Required work: Omit the pictures, then write out every entry exactly as it reads.

Top of Input records

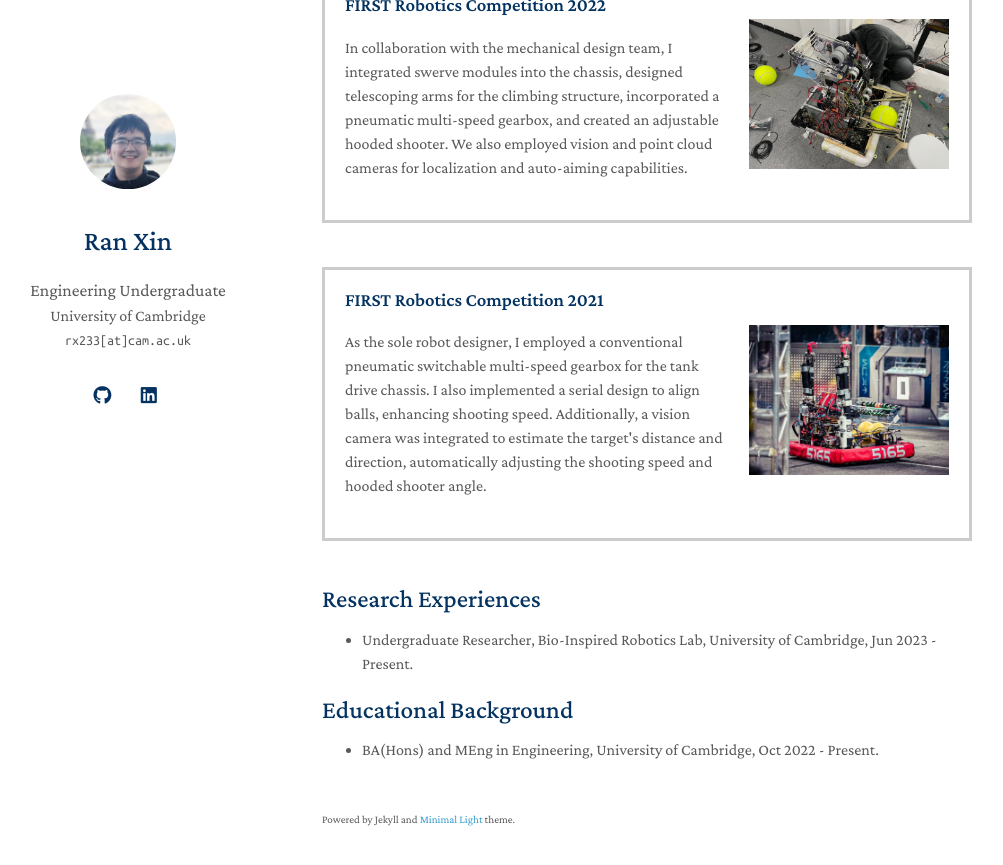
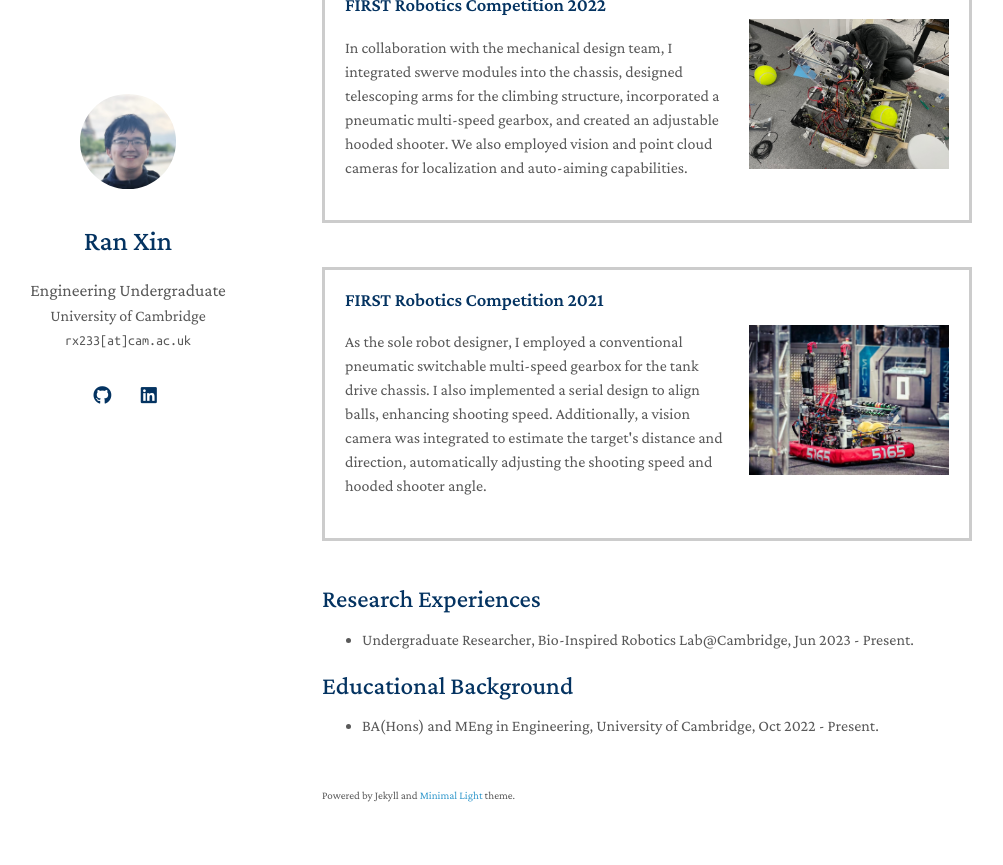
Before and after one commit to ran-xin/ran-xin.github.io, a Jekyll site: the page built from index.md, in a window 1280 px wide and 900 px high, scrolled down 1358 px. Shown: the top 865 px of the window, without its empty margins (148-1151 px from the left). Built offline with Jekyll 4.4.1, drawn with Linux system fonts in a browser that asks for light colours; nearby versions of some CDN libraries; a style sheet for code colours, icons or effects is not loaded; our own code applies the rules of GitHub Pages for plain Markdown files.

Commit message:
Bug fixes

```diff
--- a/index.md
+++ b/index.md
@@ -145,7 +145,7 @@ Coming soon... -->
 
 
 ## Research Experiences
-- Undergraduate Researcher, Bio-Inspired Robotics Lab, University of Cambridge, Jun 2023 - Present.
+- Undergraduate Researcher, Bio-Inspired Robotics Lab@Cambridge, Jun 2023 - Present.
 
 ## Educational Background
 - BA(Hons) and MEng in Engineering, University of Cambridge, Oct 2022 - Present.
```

Bottom of Input records

Solution to the exercise:
Before and after one commit to ran-xin/ran-xin.github.io, a Jekyll site: the page built from index.md, in a window 1280 px wide and 900 px high, scrolled down 1358 px. Shown: the top 865 px of the window, without its empty margins (148-1151 px from the left). Built offline with Jekyll 4.4.1, drawn with Linux system fonts in a browser that asks for light colours; nearby versions of some CDN libraries; a style sheet for code colours, icons or effects is not loaded; our own code applies the rules of GitHub Pages for plain Markdown files.

Commit message:
Bug fixes

```diff
--- a/index.md
+++ b/index.md
@@ -145,7 +145,7 @@ Coming soon... -->
 
 
 ## Research Experiences
-- Undergraduate Researcher, Bio-Inspired Robotics Lab, University of Cambridge, Jun 2023 - Present.
+- Undergraduate Researcher, Bio-Inspired Robotics Lab@Cambridge, Jun 2023 - Present.
 
 ## Educational Background
 - BA(Hons) and MEng in Engineering, University of Cambridge, Oct 2022 - Present.
```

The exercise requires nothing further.